It’s the airport equivalent of road rage: You race to your gate on a tight connection to see the door shut and your plane inching backwards.

One reason gate agents are so strict about that closed door is an airline metric called “D-0” (D-zero), which designates a flight that departs at exactly the scheduled time. The industry—and government regulators—rigorously monitor this metric to see which carriers operate reliably and which don’t.

Aiming to alleviate at least some of this pain, United Continental Holdings Inc. is testing a program called “Dynamic D-0” at its Denver hub to empower gate agents to delay a departure to accommodate customers and employees rushing to a connecting flight.

The system “tells an employee, tells customers, ‘Hey, here’s five or six customers that are coming to this connection; they’re going to be five minutes late, but we know we can make up the time in flight on this particular flight,’” United President Scott Kirby said Tuesday at an investor conference. “Sometimes we can’t, and we don’t hold the airplane.”

Typically, about a quarter of United’s flights arrive 10 or more minutes early, meaning they can make up a slight departure delay in transit.

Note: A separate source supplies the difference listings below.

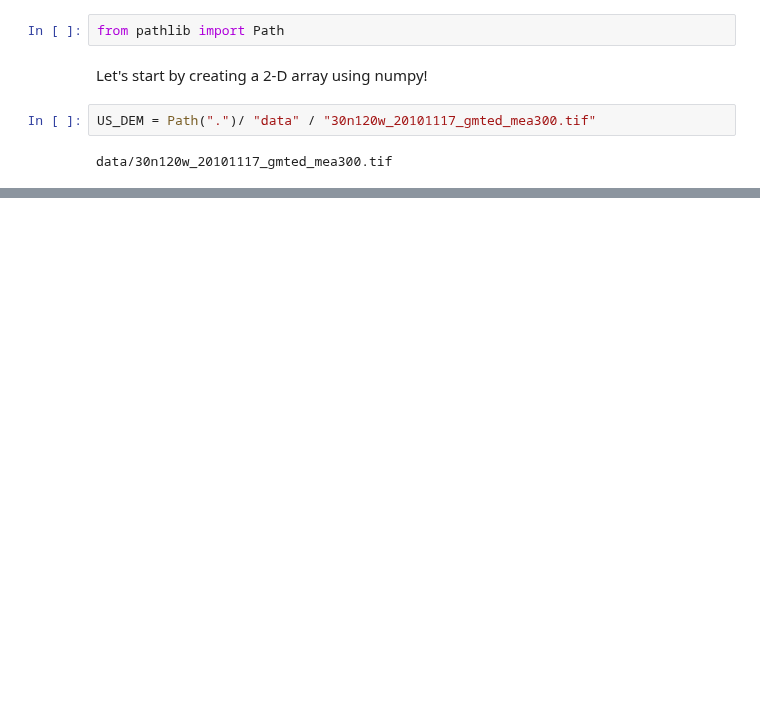
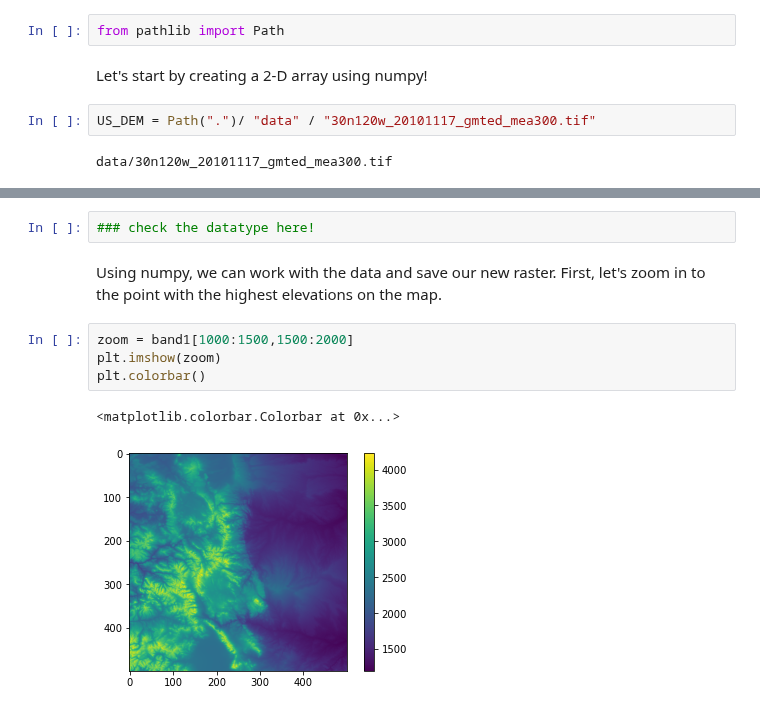
Before and after one commit to CodeToCommunicate/CoCoLessons, a Jupyter notebook: 09_RasterioIntro.ipynb, the cells around one changed output, grey strips where cells are left out. Drawn from its saved outputs; the diff is of its cells as text; blank space fills up the shorter version.

Commit message:
Updating Rasterio notebook

```diff
--- a/09_RasterioIntro.ipynb
+++ b/09_RasterioIntro.ipynb
@@ -26,0 +80,11 @@ import rasterio as rio
+# %%
+### check the datatype here!
+# %% [markdown]
+Using numpy, we can work with the data and save our new raster. First, let's zoom in to the point with the highest elevations on the map.
+# %%
+zoom = band1[1000:1500,1500:2000]
+plt.imshow(zoom)
+plt.colorbar()
+# %% [output]
+<matplotlib.colorbar.Colorbar at 0x...>
+[figure, added]
```
Also changed, not shown: parts of 22 cells of this notebook, 3 other files.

The new software examines flights in this group and coordinates the data with United’s connecting passenger roster as a way to decide which departures can be allowed to slip. United’s operations center then identifies the flights to hold and alerts gate agents.

The testing has saved thousands of connecting passengers from missing a flight, Kirby said. The new system’s flight holds are likely to have “minimal impact on performance as the flights are expected to arrive on time, even with the hold,” United spokeswoman Erin Benson said. United will expand the automation to other large airports later this year, and eventually use it on all of its flights, mainline and regional, worldwide.

Punctual departures have become far more critical as U.S. airlines work to boost their schedule reliability, an attribute that such carriers as Delta Air Lines Inc. and Spirit Airlines Inc. have increasingly touted as a way to win customers. Industrywide, 79.1 percent of U.S. airline flights arrived on time last year through November, the latest month for which federal statistics are available.

The world’s largest carrier, American Airlines Group Inc., has focused zealously on its D-0 performance after struggling with delayed flights for more than a year.

The company, which ranked seventh of 10 carriers for on-time flying last year (77.3 percent) has set a D-0 target of 69.7 percent for 2019. Delays of several minutes for one flight can ripple through the hub-and-spoke carrier’s system, jeopardizing connecting operations later in the day, said Ross Feinstein, an American spokesman.

Some American pilots and gate agents have complained that the airline’s push to improve its D-0 rate has left passengers standing at gates and, in some cases, bags belonging to those who made it aboard not loaded onto an aircraft.

“One minute late off the gate being a failure is a setup for a pressure cooker that does not serve our passengers well,” said Dennis Tajer, an American captain and spokesman for the airline’s pilots union. “We’ve seen it before, where we left passengers behind at the gate just to get off the gate on time.”

Feinstein said those left at gates are usually American employees who are flying for free.

Chicago-based United, which was in sixth place through November (77.9 percent), has made better on-time flight performance a crucial aspect of its effort to lure back customers lost during its rocky merger with Continental.